**Task brief:** Omitting the pictures, print every line below exactly as it stands.
Entries provided below:
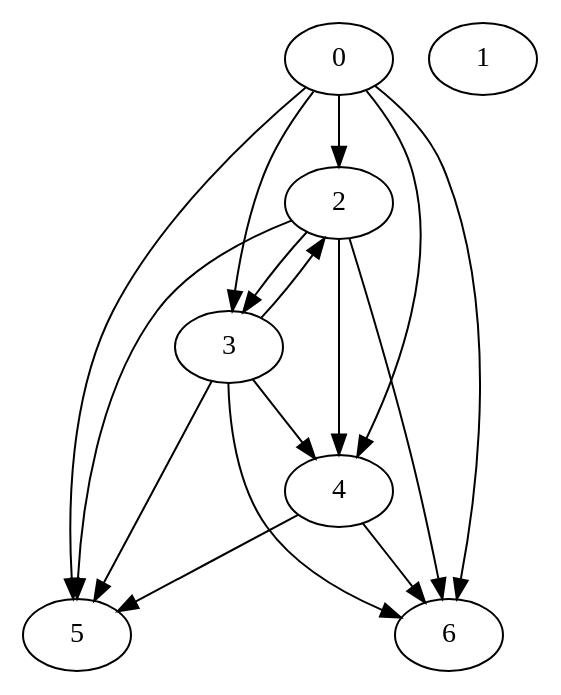
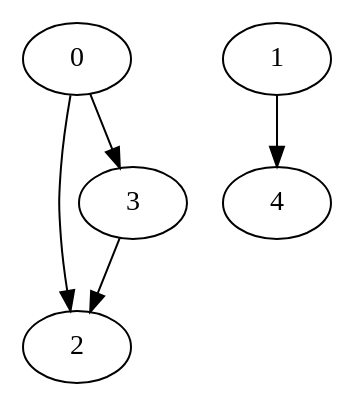
Before and after one commit to XushengLuo92/Hierarchical-LTL: the diagram in routing_graph.dot, drawn with Graphviz. The commit also changed 5 other files, not shown here.

Commit message:
fix the error in backtracking to get task sequence

```diff
--- a/routing_graph.dot
+++ b/routing_graph.dot
@@ -1,25 +1,12 @@
 strict digraph "" {
 	graph [type=routing_graph];
 	0	[location_type_component_task_element="['r1', 1, 1, -1]"];
-	2	[location_type_component_task_element="['p4', 1, 1, 'p100', 1]"];
+	2	[location_type_component_task_element="['p7', 1, 1, 'p0', 2]"];
 	0 -> 2	[weight=10];
-	3	[location_type_component_task_element="['p2', 1, 1, 'p100', 2]"];
+	3	[location_type_component_task_element="['p4', 1, 1, 'p100', 2]"];
 	0 -> 3	[weight=10];
-	4	[location_type_component_task_element="['p3', 1, 1, 'p200', 1]"];
-	0 -> 4	[weight=10];
-	5	[location_type_component_task_element="['p5', 1, 1, 'p200', 2]"];
-	0 -> 5	[weight=10];
-	6	[location_type_component_task_element="['p1', 1, 1, 'p200', 2]"];
-	0 -> 6	[weight=10];
 	1	[location_type_component_task_element="['r2', 2, 1, -1]"];
-	2 -> 3	[weight=1];
-	2 -> 4	[weight=10];
-	2 -> 5	[weight=10];
-	2 -> 6	[weight=10];
-	3 -> 2	[weight=1];
-	3 -> 4	[weight=10];
-	3 -> 5	[weight=10];
-	3 -> 6	[weight=10];
-	4 -> 5	[weight=1];
-	4 -> 6	[weight=1];
+	4	[location_type_component_task_element="['p3', 2, 1, 'p200', 1]"];
+	1 -> 4	[weight=10];
+	3 -> 2	[weight=10];
 }
```
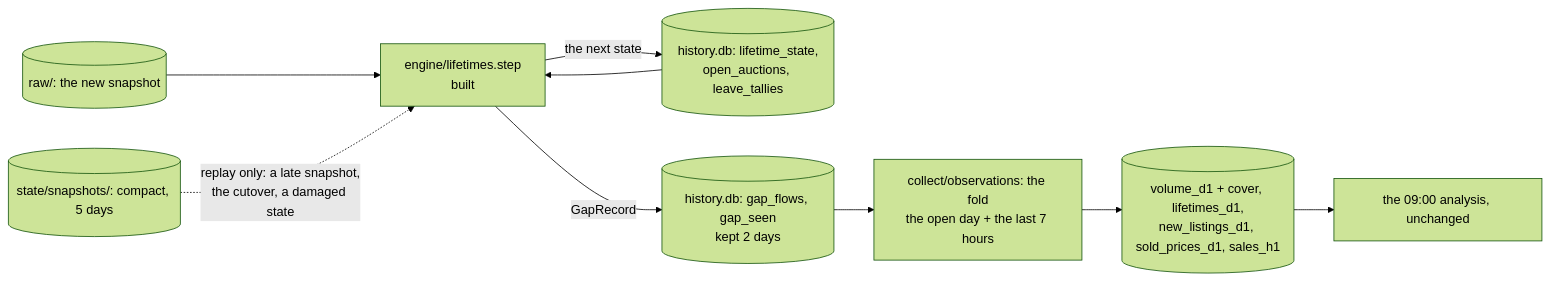
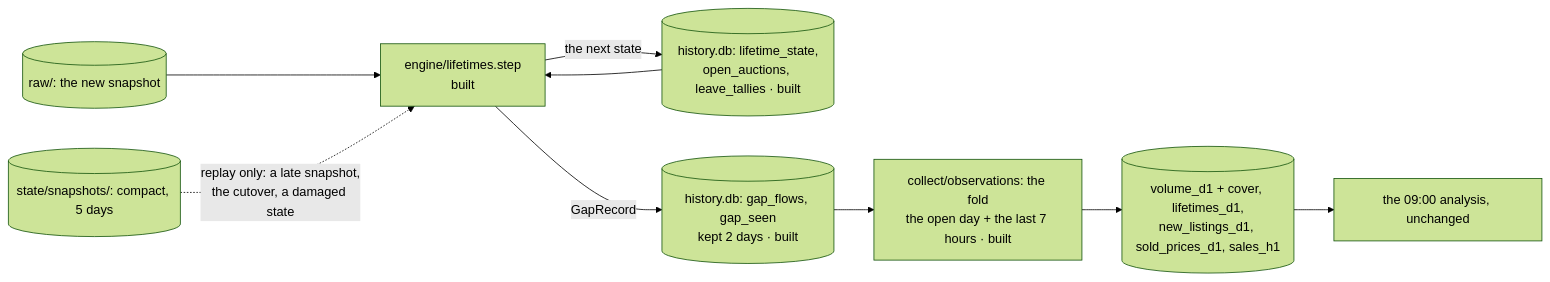
The fourth of 10 diagrams in docs/ARCHITECTURE.md (ctng1213/WowAuction), drawn with Mermaid (forest theme) before and after one commit. The commit also changed other lines of this file and 20 other files, not shown here.

First line of the commit message:
CF2: the history carries the lifetimes state and a per-gap ledger

````diff
--- a/docs/ARCHITECTURE.md
+++ b/docs/ARCHITECTURE.md
@@ -143,11 +143,11 @@
 ```mermaid
 flowchart LR
   New[(raw/: the new snapshot)] --> Step[engine/lifetimes.step<br/>built]
-  State[(history.db: lifetime_state,<br/>open_auctions, leave_tallies)] --> Step
+  State[(history.db: lifetime_state,<br/>open_auctions, leave_tallies · built)] --> Step
   Step -->|the next state| State
-  Step -->|GapRecord| Ledger[(history.db: gap_flows, gap_seen<br/>kept 2 days)]
-  Ledger --> Fold[collect/observations: the fold<br/>the open day + the last 7 hours]
+  Step -->|GapRecord| Ledger[(history.db: gap_flows, gap_seen<br/>kept 2 days · built)]
+  Ledger --> Fold[collect/observations: the fold<br/>the open day + the last 7 hours · built]
   Fold --> Rows[(volume_d1 + cover, lifetimes_d1,<br/>new_listings_d1, sold_prices_d1, sales_h1)]
   Rows --> Analysis[the 09:00 analysis, unchanged]
   Compact[(state/snapshots/: compact, 5 days)] -.replay only: a late snapshot,<br/>the cutover, a damaged state.-> Step
 ```
````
End of Entries provided.
**Completed exercise:**
Before and after one commit to XushengLuo92/Hierarchical-LTL: the diagram in routing_graph.dot, drawn with Graphviz. The commit also changed 5 other files, not shown here.

Commit message:
fix the error in backtracking to get task sequence

```diff
--- a/routing_graph.dot
+++ b/routing_graph.dot
@@ -1,25 +1,12 @@
 strict digraph "" {
 	graph [type=routing_graph];
 	0	[location_type_component_task_element="['r1', 1, 1, -1]"];
-	2	[location_type_component_task_element="['p4', 1, 1, 'p100', 1]"];
+	2	[location_type_component_task_element="['p7', 1, 1, 'p0', 2]"];
 	0 -> 2	[weight=10];
-	3	[location_type_component_task_element="['p2', 1, 1, 'p100', 2]"];
+	3	[location_type_component_task_element="['p4', 1, 1, 'p100', 2]"];
 	0 -> 3	[weight=10];
-	4	[location_type_component_task_element="['p3', 1, 1, 'p200', 1]"];
-	0 -> 4	[weight=10];
-	5	[location_type_component_task_element="['p5', 1, 1, 'p200', 2]"];
-	0 -> 5	[weight=10];
-	6	[location_type_component_task_element="['p1', 1, 1, 'p200', 2]"];
-	0 -> 6	[weight=10];
 	1	[location_type_component_task_element="['r2', 2, 1, -1]"];
-	2 -> 3	[weight=1];
-	2 -> 4	[weight=10];
-	2 -> 5	[weight=10];
-	2 -> 6	[weight=10];
-	3 -> 2	[weight=1];
-	3 -> 4	[weight=10];
-	3 -> 5	[weight=10];
-	3 -> 6	[weight=10];
-	4 -> 5	[weight=1];
-	4 -> 6	[weight=1];
+	4	[location_type_component_task_element="['p3', 2, 1, 'p200', 1]"];
+	1 -> 4	[weight=10];
+	3 -> 2	[weight=10];
 }
```
The fourth of 10 diagrams in docs/ARCHITECTURE.md (ctng1213/WowAuction), drawn with Mermaid (forest theme) before and after one commit. The commit also changed other lines of this file and 20 other files, not shown here.

First line of the commit message:
CF2: the history carries the lifetimes state and a per-gap ledger

````diff
--- a/docs/ARCHITECTURE.md
+++ b/docs/ARCHITECTURE.md
@@ -143,11 +143,11 @@
 ```mermaid
 flowchart LR
   New[(raw/: the new snapshot)] --> Step[engine/lifetimes.step<br/>built]
-  State[(history.db: lifetime_state,<br/>open_auctions, leave_tallies)] --> Step
+  State[(history.db: lifetime_state,<br/>open_auctions, leave_tallies · built)] --> Step
   Step -->|the next state| State
-  Step -->|GapRecord| Ledger[(history.db: gap_flows, gap_seen<br/>kept 2 days)]
-  Ledger --> Fold[collect/observations: the fold<br/>the open day + the last 7 hours]
+  Step -->|GapRecord| Ledger[(history.db: gap_flows, gap_seen<br/>kept 2 days · built)]
+  Ledger --> Fold[collect/observations: the fold<br/>the open day + the last 7 hours · built]
   Fold --> Rows[(volume_d1 + cover, lifetimes_d1,<br/>new_listings_d1, sold_prices_d1, sales_h1)]
   Rows --> Analysis[the 09:00 analysis, unchanged]
   Compact[(state/snapshots/: compact, 5 days)] -.replay only: a late snapshot,<br/>the cutover, a damaged state.-> Step
 ```
````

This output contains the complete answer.